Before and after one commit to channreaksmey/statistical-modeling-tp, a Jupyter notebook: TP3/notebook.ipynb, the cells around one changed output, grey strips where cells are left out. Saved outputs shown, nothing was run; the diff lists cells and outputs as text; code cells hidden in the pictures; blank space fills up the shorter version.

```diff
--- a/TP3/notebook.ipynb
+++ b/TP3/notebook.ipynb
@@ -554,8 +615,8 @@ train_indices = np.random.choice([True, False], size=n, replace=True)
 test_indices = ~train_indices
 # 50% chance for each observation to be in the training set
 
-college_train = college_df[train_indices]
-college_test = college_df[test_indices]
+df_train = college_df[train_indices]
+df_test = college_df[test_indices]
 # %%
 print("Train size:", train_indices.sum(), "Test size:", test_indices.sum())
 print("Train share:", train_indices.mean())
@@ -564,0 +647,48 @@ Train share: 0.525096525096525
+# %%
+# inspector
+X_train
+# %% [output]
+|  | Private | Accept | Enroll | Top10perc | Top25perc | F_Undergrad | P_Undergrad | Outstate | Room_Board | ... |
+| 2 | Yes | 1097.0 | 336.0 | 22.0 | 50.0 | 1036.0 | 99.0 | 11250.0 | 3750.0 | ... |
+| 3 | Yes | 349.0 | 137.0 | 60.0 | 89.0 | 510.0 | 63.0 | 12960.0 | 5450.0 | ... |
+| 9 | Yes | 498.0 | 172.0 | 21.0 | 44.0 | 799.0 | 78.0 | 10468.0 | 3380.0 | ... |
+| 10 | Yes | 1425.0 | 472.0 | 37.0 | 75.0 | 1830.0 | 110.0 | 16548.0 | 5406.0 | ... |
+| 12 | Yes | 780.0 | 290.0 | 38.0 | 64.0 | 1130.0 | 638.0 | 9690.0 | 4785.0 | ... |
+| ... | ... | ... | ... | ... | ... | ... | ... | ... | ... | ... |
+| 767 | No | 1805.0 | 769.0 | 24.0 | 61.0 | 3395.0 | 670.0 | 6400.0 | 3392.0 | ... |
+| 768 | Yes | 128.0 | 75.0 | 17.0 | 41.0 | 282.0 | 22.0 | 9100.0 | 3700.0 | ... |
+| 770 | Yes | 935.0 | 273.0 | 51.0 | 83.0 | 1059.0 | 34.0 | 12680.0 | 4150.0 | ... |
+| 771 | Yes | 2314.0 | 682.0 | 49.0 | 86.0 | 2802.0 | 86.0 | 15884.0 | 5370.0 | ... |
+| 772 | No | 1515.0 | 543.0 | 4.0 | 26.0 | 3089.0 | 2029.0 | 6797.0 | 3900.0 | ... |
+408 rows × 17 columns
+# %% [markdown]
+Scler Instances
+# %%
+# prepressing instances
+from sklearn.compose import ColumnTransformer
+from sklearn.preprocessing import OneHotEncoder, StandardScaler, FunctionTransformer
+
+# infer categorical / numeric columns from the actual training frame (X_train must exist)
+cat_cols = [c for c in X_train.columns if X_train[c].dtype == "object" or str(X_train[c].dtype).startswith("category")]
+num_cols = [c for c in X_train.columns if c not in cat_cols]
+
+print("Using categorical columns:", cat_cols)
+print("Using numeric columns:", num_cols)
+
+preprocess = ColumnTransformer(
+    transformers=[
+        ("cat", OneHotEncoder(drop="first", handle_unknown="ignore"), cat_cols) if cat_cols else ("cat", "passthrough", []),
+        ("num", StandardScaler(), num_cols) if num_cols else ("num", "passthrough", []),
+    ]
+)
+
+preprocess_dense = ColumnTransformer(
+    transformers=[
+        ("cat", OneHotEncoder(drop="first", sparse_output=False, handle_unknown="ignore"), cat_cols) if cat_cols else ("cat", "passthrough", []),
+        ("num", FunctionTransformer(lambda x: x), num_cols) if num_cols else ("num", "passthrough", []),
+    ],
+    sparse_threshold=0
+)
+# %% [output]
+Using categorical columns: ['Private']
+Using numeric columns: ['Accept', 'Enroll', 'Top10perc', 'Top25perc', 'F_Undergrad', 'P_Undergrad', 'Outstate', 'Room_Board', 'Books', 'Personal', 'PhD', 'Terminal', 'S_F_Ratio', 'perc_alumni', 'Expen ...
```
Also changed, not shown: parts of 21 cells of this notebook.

* * * * * * * * *

What you need to do:
Scan the lines above for the word "else". Return each one that has it.

Answer section:
+        ("cat", OneHotEncoder(drop="first", handle_unknown="ignore"), cat_cols) if cat_cols else ("cat", "passthrough", []),
+        ("num", StandardScaler(), num_cols) if num_cols else ("num", "passthrough", []),
+        ("cat", OneHotEncoder(drop="first", sparse_output=False, handle_unknown="ignore"), cat_cols) if cat_cols else ("cat", "passthrough", []),
+        ("num", FunctionTransformer(lambda x: x), num_cols) if num_cols else ("num", "passthrough", []),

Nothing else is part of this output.